* Work item: Your answer must be a word-for-word copy of the listing below, minus its pictures.

* Given data:
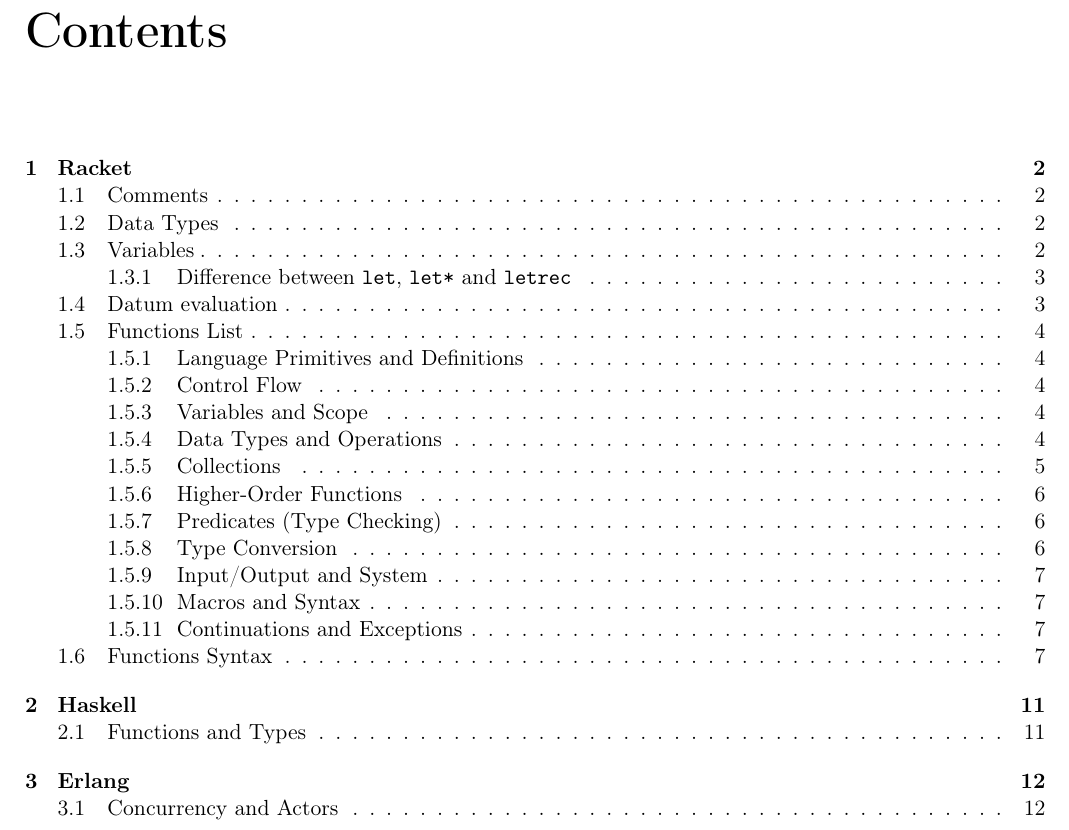
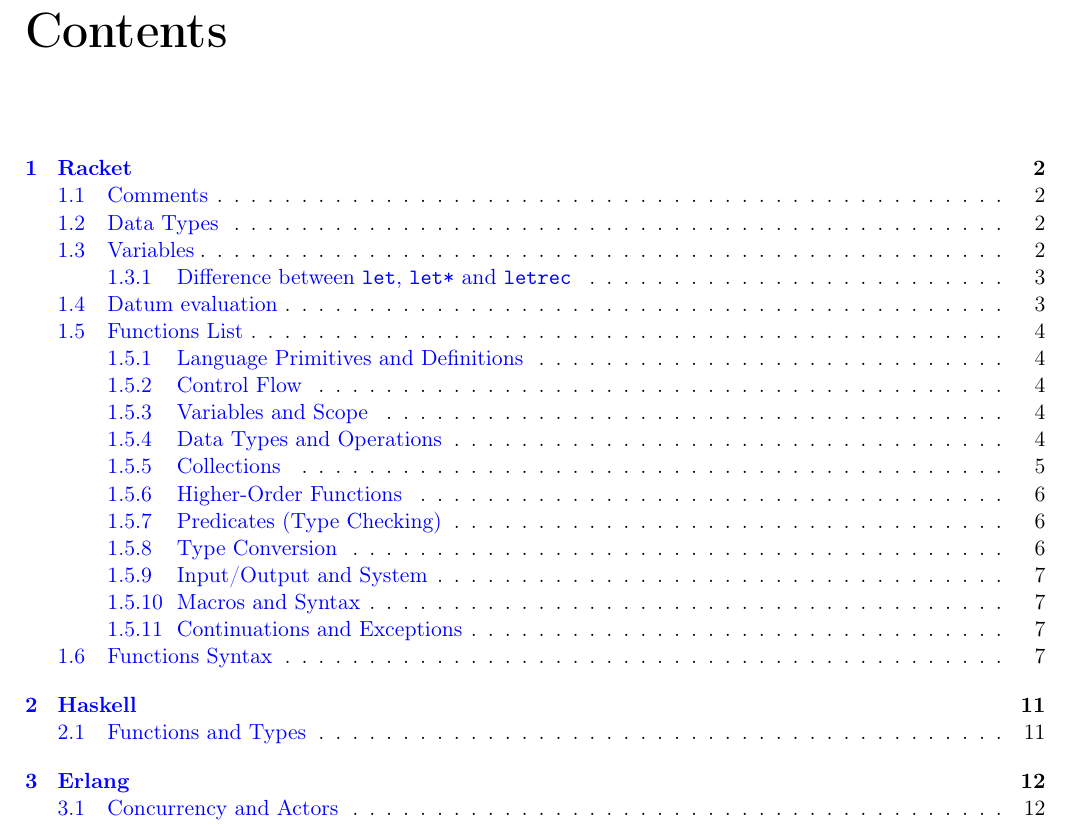
Before and after one commit to scamgi/ppl-cheatsheet, a LaTeX thesis (main.tex, which reads preamble.tex): part of page 2 of 13, cut so that both start at the same text. Compiled offline with pdfLaTeX.

Commit message:
feat: make the content of tables clickable

```diff
--- a/preamble.tex
+++ b/preamble.tex
@@ -23,6 +23,17 @@
 \usepackage{listings}
 \usepackage{tcolorbox}
 \tcbuselibrary{listings, breakable}
+
+% --- Hyperlinks ---
+\usepackage{hyperref}
+\hypersetup{
+    colorlinks=true,
+    linkcolor=blue,
+    urlcolor=blue,
+    citecolor=blue,
+    pdfsubject={A cheatsheet for Principles of Programming Languages},
+    pdfkeywords={PPL, Racket, Haskell, Erlang, Programming, Cheatsheet}
+}
 
 % Define custom colors
 \definecolor{codegray}{gray}{0.95}
```
Also changed, not shown: preamble.tex (3 more changed lines), 1 other file.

* Your solution:
Before and after one commit to scamgi/ppl-cheatsheet, a LaTeX thesis (main.tex, which reads preamble.tex): part of page 2 of 13, cut so that both start at the same text. Compiled offline with pdfLaTeX.

Commit message:
feat: make the content of tables clickable

```diff
--- a/preamble.tex
+++ b/preamble.tex
@@ -23,6 +23,17 @@
 \usepackage{listings}
 \usepackage{tcolorbox}
 \tcbuselibrary{listings, breakable}
+
+% --- Hyperlinks ---
+\usepackage{hyperref}
+\hypersetup{
+    colorlinks=true,
+    linkcolor=blue,
+    urlcolor=blue,
+    citecolor=blue,
+    pdfsubject={A cheatsheet for Principles of Programming Languages},
+    pdfkeywords={PPL, Racket, Haskell, Erlang, Programming, Cheatsheet}
+}
 
 % Define custom colors
 \definecolor{codegray}{gray}{0.95}
```
Also changed, not shown: preamble.tex (3 more changed lines), 1 other file.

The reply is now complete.